#### Data under study ####
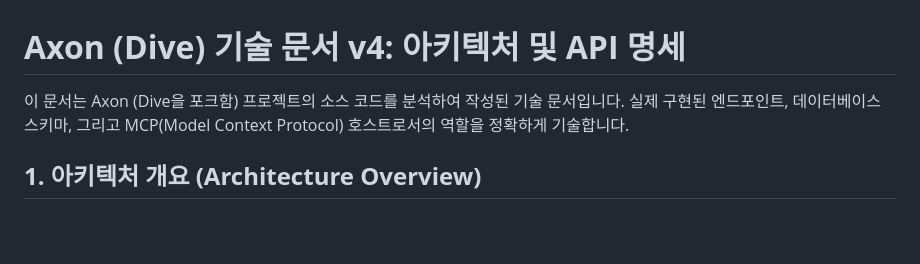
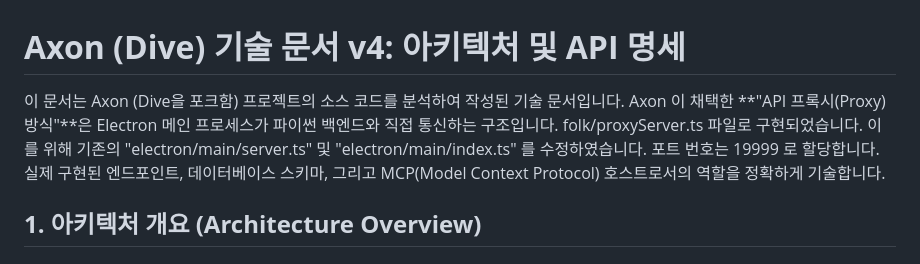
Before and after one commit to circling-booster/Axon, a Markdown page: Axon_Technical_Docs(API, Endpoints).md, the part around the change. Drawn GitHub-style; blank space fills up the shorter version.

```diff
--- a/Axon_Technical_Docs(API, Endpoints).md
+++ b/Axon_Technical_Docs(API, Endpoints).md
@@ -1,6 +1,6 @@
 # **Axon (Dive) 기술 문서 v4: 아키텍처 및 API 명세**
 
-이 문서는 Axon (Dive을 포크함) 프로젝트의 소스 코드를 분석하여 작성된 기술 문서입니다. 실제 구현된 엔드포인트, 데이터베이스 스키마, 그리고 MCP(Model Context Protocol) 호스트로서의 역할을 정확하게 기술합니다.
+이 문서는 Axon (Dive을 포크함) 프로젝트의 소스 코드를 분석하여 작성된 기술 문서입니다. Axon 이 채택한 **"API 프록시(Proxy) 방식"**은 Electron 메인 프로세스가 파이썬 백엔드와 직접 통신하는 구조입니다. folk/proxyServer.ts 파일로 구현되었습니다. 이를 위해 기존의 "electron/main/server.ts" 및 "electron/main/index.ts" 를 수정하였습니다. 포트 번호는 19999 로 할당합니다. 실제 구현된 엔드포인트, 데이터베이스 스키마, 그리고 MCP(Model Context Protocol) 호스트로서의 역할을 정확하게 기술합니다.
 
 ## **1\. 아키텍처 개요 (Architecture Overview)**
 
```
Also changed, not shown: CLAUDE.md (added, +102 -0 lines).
####
Description of the task - Select every line in the material above where the string "아키텍처" occurs, and copy it.

Solution below -
 # **Axon (Dive) 기술 문서 v4: 아키텍처 및 API 명세**
 ## **1\. 아키텍처 개요 (Architecture Overview)**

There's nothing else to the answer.